“Arbitrators have a unique, distinct role in ensuring that customer dispute information is expunged from the CRD system only when it has no meaningful investor protection or regulatory value.” FINRA (September, 2017)
In a new push for closer scrutiny over expungements, FINRA has just updated its Notice to Arbitrators and Parties on Expanded Expungement Guidance. In the revised document, FINRA zeroes in on expungement-only cases, specifically addressing the issue of customers who may be unaware of the existence of expungement claims.
The regulator’s document states that,
“In some instances, an associated person will file an arbitration claim against a member firm solely for the purpose of seeking expungement, without naming the customer in the underlying dispute as a respondent. To ensure that customers know about the expungement request, arbitrators should order the associated persons to provide a copy of their Statement of Claim to the customer(s) involved in the customer’s arbitration case that gave rise to the customer dispute information (underlying arbitration).
It is particularly important to note that without this directive from the arbitrators, the customer(s) may not even be aware that an expungement claim is pending regarding their prior dispute. Additionally, notice provides the customer(s) with the opportunity to advise the arbitrators and parties of their position on the expungement request, which may assist arbitrators in making the appropriate finding under Rule 2080.
The position of the customer(s) can be made known in writing or through participation in the expungement hearing, as set forth in 1-5 above (or both).”
For FINRA, “Expungement is an extraordinary remedy that should be recommended only under appropriate circumstances.
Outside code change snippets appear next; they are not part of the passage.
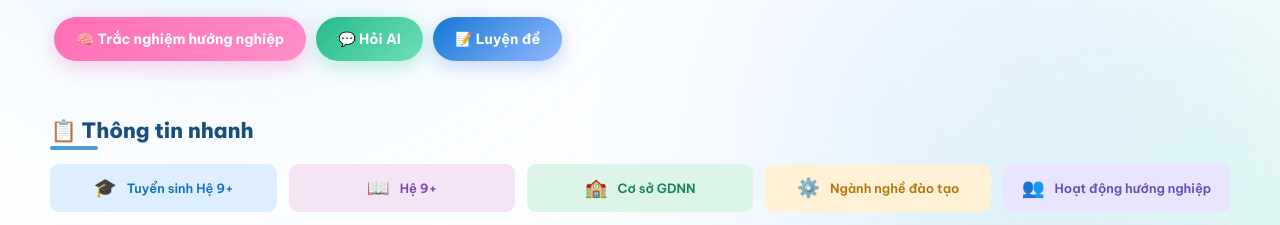
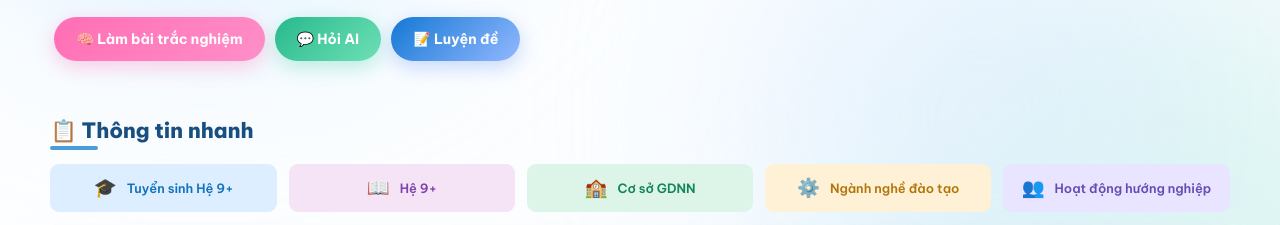
Before and after one commit to skii-pow/skii-pow.github.io, a website: page index.html in a window 1280 px wide. Shown: the part 433-658 px from the top of the page. Drawn offline with Linux system fonts and the light colour scheme; no server answers; animation ran at ten frames a second.

Commit message:
origin main

```diff
--- a/index.html
+++ b/index.html
@@ -75,7 +75,7 @@
     <p class="hero-slogan">"Hiểu bản thân – Cân mọi nghề – Làm chủ tương lai"</p>
     <p class="hero-desc"><i>Nền tảng hỗ trợ và cung cấp thông tin hướng nghiệp giúp bạn học có thêm hướng đi mới phù hợp với năng lực và sở thích của mình 🎯</i></p>
     <div class="hero-cta">
-      <button class="btn btn-pink" onclick="openQuiz()">🧠 Trắc nghiệm hướng nghiệp</button>
+      <button class="btn btn-pink" onclick="openQuiz()">🧠 Làm bài trắc nghiệm </button>
       <button class="btn btn-mint" onclick="toggleChat(true)">💬 Hỏi AI</button>
       <a class="btn btn-blue" href="luyen_de.html">📝 Luyện đề</a>
     </div>
```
Customer dispute information should be expunged only when it has no meaningful investor protection or regulatory value.”
However, the number of expungement-only cases has doubled between the first half of 2016 and a similar period in 2017. In most cases, requests to expunge old customer complaints and arbitrations have been resolved favorably for brokers.
Because customers seldom take part in expungement hearings, the rate of successful expungement requests has historically been extremely high.
FINRA is convinced that a large number of brokers file expungement-only cases with the sole purpose of erasing customer complaints from their records. The new focus on expungement guidance comes as no surprise, now that the Regulatory Authority is requiring brokers with a track record of disciplinary action to make increasing disclosures and when links to BrokerCheck are also a requirement for any financial advisor’s online profile.
But if we look at the problem from the point of view of industry professionals, the fact remains that BrokerCheck disclosures are not limited to complaints that have been independently validated.
In fact, any arbitration allegation leads to a visible disclosure unless claims against every named respondent have been denied by an arbitration panel or a settlement was reached for under $15,000.
Thus, in a way, having been accused of a violation that was never proven can mar a broker’s record. As FINRA continues to tighten the lid on expungements, this is perhaps one of the most persuasive arguments for securing the counsel of a seasoned securities lawyer. At Herskovits PLLC we focus exclusively on securities industry participants. Call Us 212.897.5410 or Connect by Email